The 10-Year bond yield dropped to record lows for Germany on Friday. The reason behind this slide, according to many economists, is direct because of Trump’s sudden threat to impose tariffs on goods from Mexico. Trump’s announcement has created a domino effect of market uncertainty and has increased fears of the possibility of a global recession.
What was once an unthinkable event a few weeks ago, the fall in yields of German 10-Year Bonds shows an alarmingly increasing pessimism from investors as they cling to the safest financial instruments available. German government debt is seen as one of the safest financial instruments in the world alongside Swiss government debt.
Trump announcement surprises veterans
Nordea’s chief market strategist, Jan von Gerich, was caught off guard by the announcement by US President Donald Trump on imposing tariffs on Mexico. He said that “the Trump Mexico tariffs surprised me and more so than the escalation of the trade war with China” which points to the immense impact the words of Donald Trump have on the world economy.
He further went on to say that news is extremely negative for both the general economic outlook and the markets. The global outlook has been further darkened by Chinese manufacturing data disappointing economists in May. This lead to a rally in safe-haven assets such as government bonds, Yen and gold which has directly affected Germany’s Bund yield.
A US rate cut is on the cards now more than ever, due to dovish comments by Richard Clivia. Clivia is the vice-chairman of the US Federal Reserve and his comments included the caveat that it would only come to a rate cut if inflation stays too low or if global risk factors present a problem to the economic outlook of the US.
Historic low beats Brexit fallout
The new low that the German Bund had reached beat out the previous record low that happened in 2016 when the results of the Brexit referendum were announced. The yield dropped three basis points following Trump’s announcement, after having fallen more than 20 basis points over the last month. Since there are no real rate cuts in the Euro area, this has been cited as a reason for the historic lows, at least according to Rishi Mishra from Futures First Info Services.

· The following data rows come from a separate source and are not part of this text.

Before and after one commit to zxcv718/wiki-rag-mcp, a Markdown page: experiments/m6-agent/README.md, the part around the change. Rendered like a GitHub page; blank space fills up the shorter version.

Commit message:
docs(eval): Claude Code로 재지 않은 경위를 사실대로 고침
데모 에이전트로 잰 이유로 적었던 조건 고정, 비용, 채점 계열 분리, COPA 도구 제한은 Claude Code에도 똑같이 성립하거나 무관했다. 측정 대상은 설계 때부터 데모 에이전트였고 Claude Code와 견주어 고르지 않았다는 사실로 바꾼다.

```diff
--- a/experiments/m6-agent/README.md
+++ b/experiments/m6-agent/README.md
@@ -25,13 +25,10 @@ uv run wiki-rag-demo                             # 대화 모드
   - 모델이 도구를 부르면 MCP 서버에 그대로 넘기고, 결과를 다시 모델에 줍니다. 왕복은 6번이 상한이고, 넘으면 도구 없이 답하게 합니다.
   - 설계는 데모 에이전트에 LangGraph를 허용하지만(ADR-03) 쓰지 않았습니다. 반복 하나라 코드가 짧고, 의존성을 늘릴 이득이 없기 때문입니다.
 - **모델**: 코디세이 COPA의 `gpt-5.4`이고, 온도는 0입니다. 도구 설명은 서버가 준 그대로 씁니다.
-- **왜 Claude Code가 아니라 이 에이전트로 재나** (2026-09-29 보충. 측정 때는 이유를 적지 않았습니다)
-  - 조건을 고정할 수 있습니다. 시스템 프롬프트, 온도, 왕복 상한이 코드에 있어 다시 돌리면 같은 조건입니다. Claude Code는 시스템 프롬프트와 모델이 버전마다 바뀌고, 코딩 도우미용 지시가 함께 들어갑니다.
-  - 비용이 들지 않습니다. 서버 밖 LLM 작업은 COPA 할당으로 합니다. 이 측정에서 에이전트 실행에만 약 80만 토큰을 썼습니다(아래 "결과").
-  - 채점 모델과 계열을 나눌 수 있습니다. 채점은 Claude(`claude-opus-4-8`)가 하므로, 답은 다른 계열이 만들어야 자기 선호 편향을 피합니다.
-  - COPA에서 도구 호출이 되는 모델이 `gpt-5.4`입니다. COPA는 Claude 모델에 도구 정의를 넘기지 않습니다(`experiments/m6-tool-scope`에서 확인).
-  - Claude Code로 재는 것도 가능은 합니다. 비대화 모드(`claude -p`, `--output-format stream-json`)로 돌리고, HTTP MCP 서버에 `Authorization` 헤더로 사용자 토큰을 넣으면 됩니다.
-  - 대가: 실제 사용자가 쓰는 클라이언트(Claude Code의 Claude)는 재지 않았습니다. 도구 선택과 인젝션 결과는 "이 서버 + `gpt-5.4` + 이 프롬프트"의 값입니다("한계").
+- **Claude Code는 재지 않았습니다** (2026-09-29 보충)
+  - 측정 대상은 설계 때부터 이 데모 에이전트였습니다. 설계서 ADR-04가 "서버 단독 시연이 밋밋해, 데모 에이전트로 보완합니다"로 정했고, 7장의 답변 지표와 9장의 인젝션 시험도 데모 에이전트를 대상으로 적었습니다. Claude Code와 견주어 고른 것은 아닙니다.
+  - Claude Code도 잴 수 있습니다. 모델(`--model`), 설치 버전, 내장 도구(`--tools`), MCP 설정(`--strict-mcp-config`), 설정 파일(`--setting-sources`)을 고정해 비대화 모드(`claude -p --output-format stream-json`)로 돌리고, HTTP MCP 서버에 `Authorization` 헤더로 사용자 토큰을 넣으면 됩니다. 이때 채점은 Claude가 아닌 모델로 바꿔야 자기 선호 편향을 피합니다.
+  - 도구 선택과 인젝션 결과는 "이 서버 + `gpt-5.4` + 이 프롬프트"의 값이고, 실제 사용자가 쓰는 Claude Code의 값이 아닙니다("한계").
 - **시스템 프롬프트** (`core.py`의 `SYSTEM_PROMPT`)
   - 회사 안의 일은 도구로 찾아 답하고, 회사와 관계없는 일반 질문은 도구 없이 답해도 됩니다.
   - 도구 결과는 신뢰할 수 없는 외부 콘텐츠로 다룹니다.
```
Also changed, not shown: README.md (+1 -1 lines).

Rishi went on to say that it is either the largest mispricing of the century or that Bund yields are going to drop even further – quite possibly dipping below negative 50 bps. The data points to inflation easing in Germany quite sharply during May. This has reinforced the expectations of lower bond yield.
Elsewhere on the continent, Dutch yields have fallen below 0% for the first time since 2016, as well as French, Spanish and Portuguese bonds. Greece’s bonds have likewise fallen, going below 3% for the first time ever. However, the situation in Italy is slightly different with yields increasing as the Italian bond is seen as a riskier asset than other countries in the Eurozone. There is a widespread concern in the market regarding Italy.